Task brief | For every line in the records below that holds "parts", make a copy.

[Before-and-after change data]
· · · · · · ·

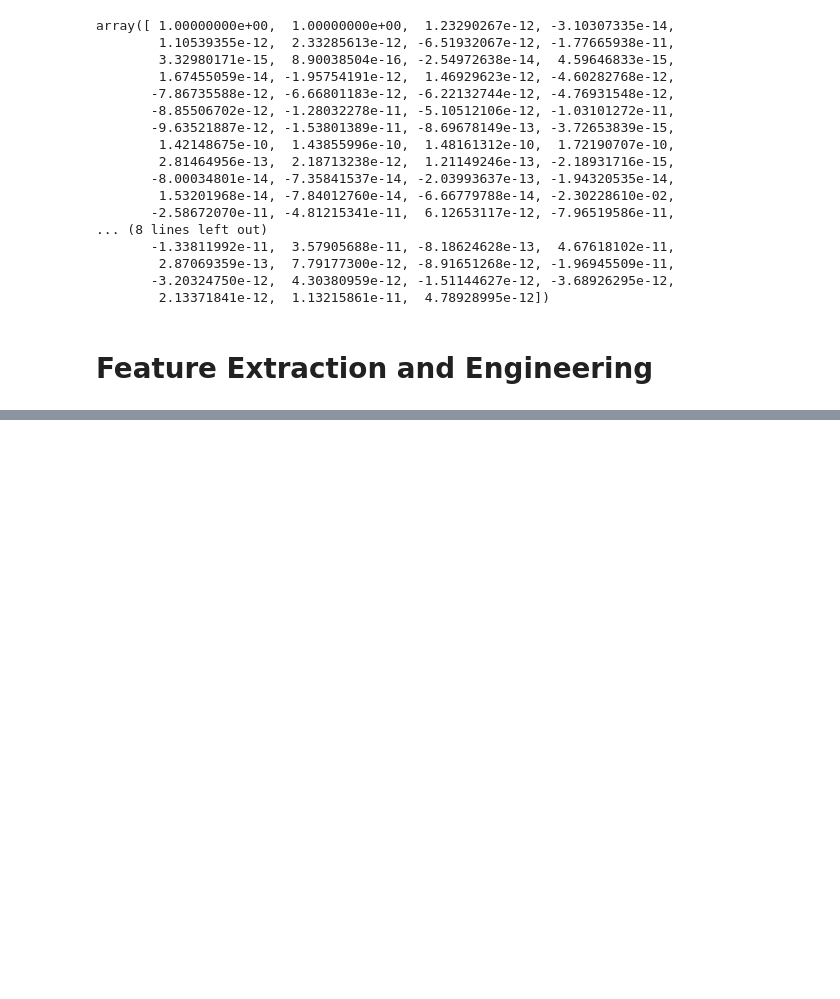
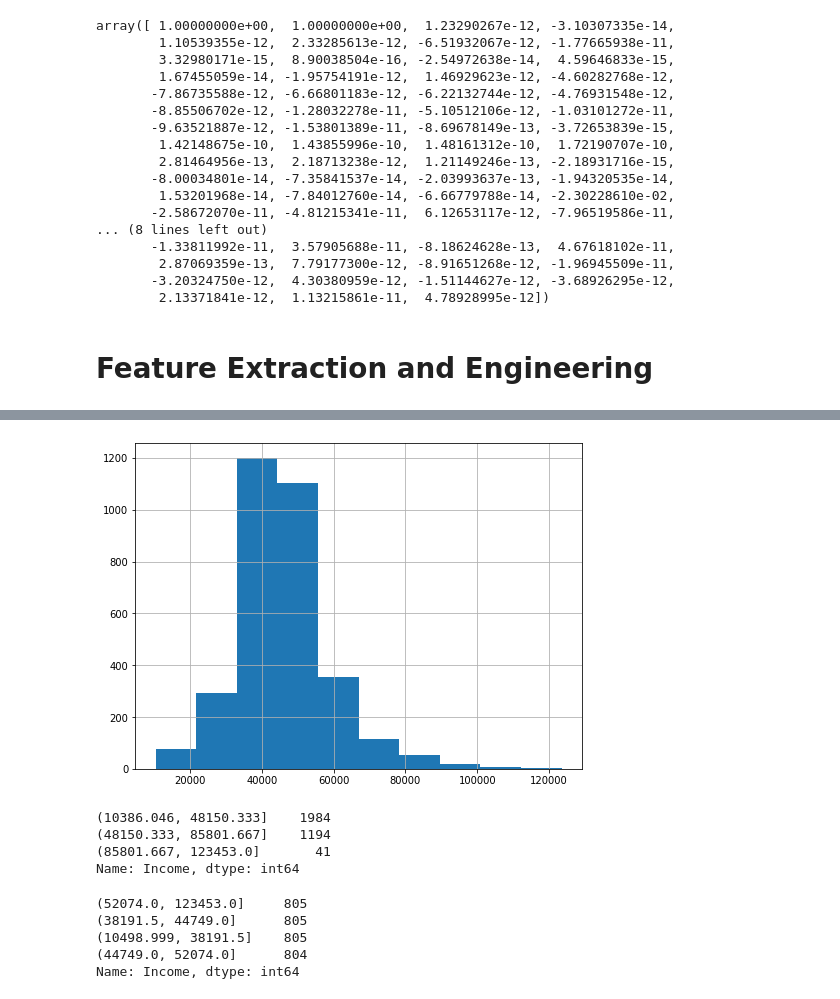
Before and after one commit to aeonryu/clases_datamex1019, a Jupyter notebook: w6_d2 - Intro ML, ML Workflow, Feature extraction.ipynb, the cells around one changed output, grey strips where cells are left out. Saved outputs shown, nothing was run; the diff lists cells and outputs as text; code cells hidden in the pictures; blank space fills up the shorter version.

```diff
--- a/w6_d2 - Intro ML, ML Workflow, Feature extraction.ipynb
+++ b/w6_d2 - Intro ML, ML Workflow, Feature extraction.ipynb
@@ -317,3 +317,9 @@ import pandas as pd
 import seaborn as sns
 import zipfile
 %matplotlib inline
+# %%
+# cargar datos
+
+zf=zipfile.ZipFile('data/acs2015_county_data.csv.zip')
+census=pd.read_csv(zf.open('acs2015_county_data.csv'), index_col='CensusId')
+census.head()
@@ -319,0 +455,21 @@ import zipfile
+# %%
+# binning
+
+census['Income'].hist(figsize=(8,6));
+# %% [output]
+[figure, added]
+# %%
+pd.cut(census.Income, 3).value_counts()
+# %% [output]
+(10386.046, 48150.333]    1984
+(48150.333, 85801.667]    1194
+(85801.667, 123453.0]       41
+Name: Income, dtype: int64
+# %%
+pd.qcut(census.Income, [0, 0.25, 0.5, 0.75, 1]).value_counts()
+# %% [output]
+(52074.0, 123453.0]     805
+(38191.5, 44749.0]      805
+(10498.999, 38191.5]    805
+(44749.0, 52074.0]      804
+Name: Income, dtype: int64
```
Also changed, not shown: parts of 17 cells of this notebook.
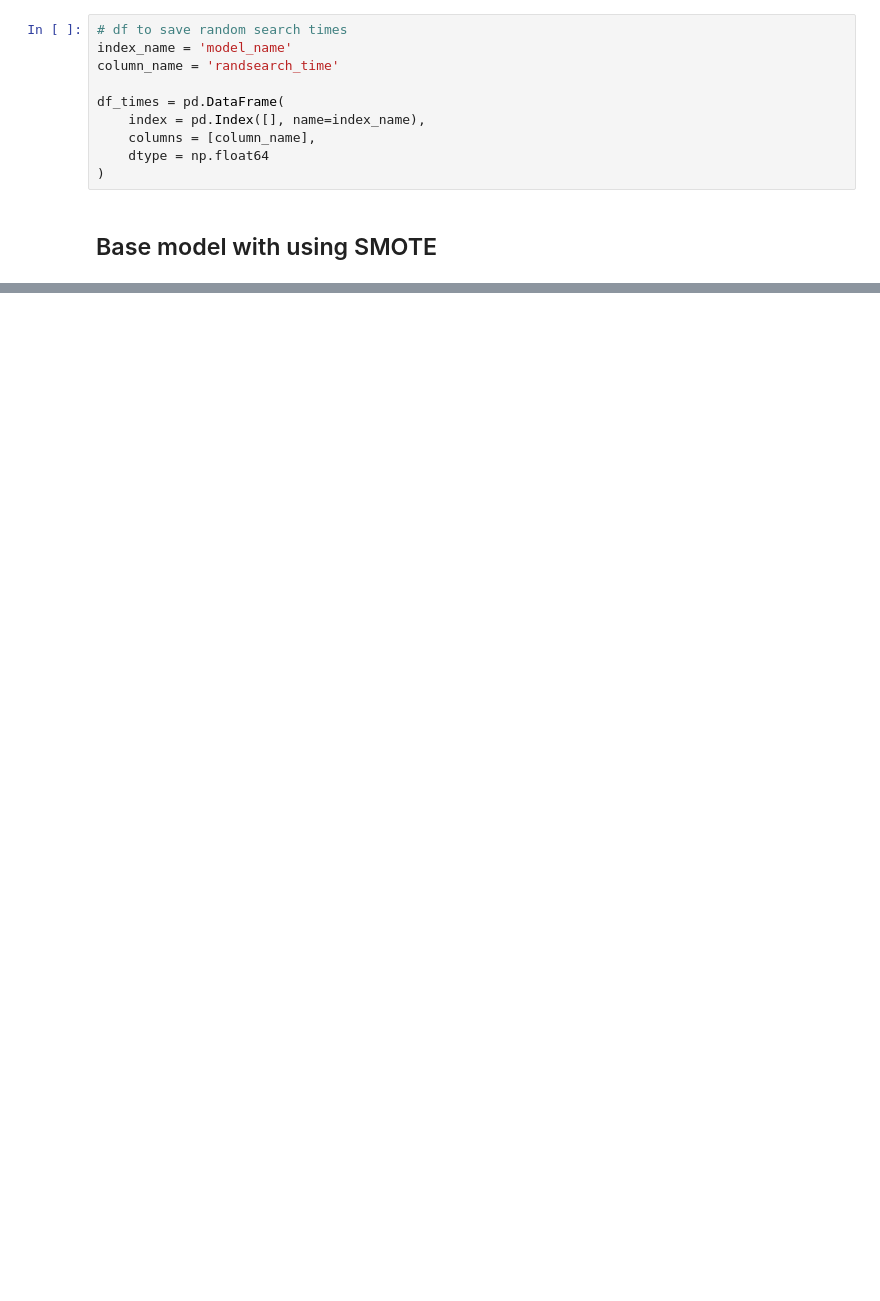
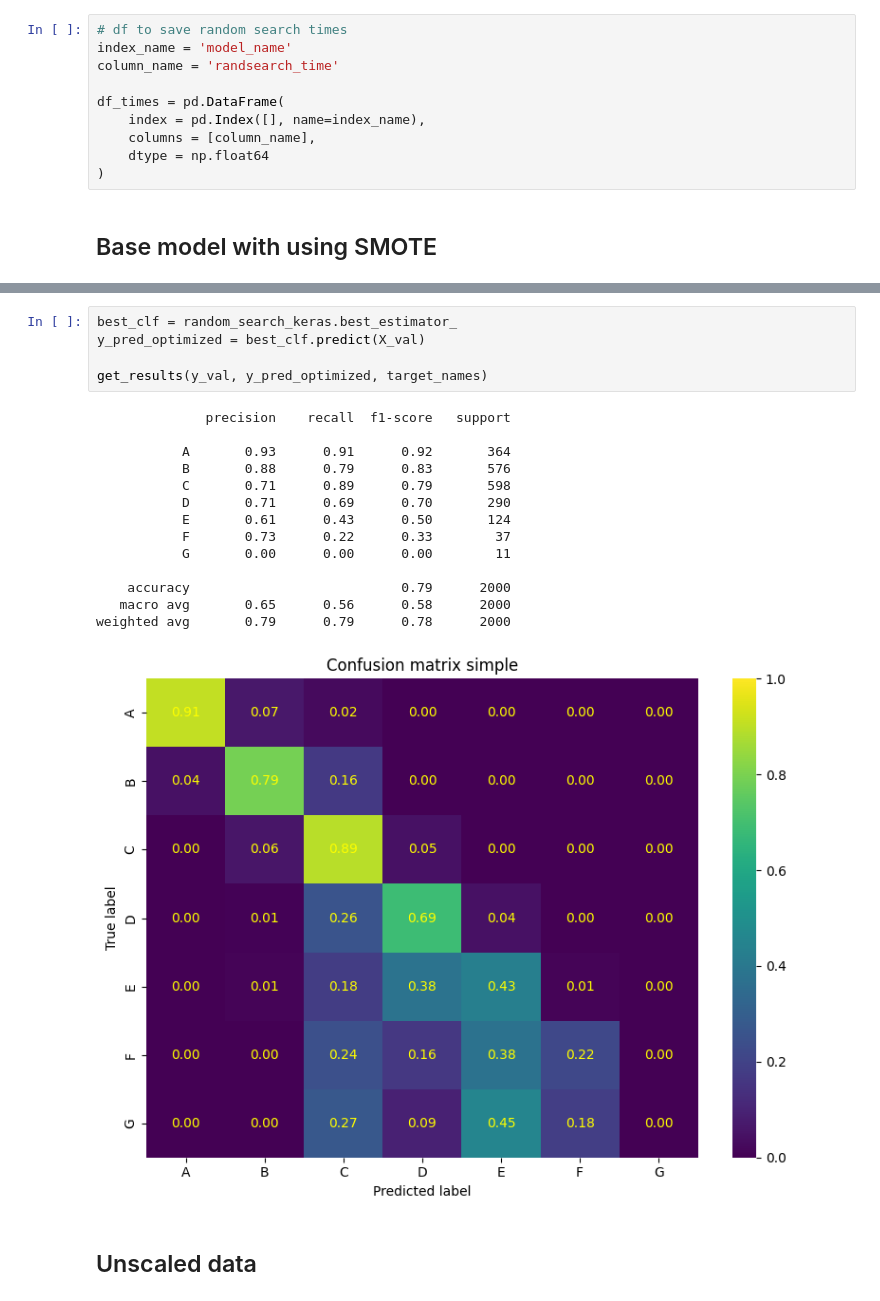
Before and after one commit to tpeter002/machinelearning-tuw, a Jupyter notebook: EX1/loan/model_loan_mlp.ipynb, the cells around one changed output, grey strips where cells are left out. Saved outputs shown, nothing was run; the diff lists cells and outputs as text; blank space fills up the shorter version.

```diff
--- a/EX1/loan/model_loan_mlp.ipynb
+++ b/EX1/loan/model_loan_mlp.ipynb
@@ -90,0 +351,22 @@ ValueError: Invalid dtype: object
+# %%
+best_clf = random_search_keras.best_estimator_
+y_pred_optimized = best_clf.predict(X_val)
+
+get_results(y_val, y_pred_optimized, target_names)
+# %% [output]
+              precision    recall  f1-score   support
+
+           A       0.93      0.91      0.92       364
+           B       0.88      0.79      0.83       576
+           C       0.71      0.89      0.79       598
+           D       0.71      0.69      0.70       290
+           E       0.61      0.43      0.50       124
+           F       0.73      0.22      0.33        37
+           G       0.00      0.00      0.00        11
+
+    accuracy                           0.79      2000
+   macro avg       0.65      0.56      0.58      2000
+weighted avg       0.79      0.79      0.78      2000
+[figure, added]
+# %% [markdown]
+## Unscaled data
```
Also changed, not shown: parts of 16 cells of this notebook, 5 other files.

· · · · · · ·

Your solution |
Also changed, not shown: parts of 17 cells of this notebook.
Also changed, not shown: parts of 16 cells of this notebook, 5 other files.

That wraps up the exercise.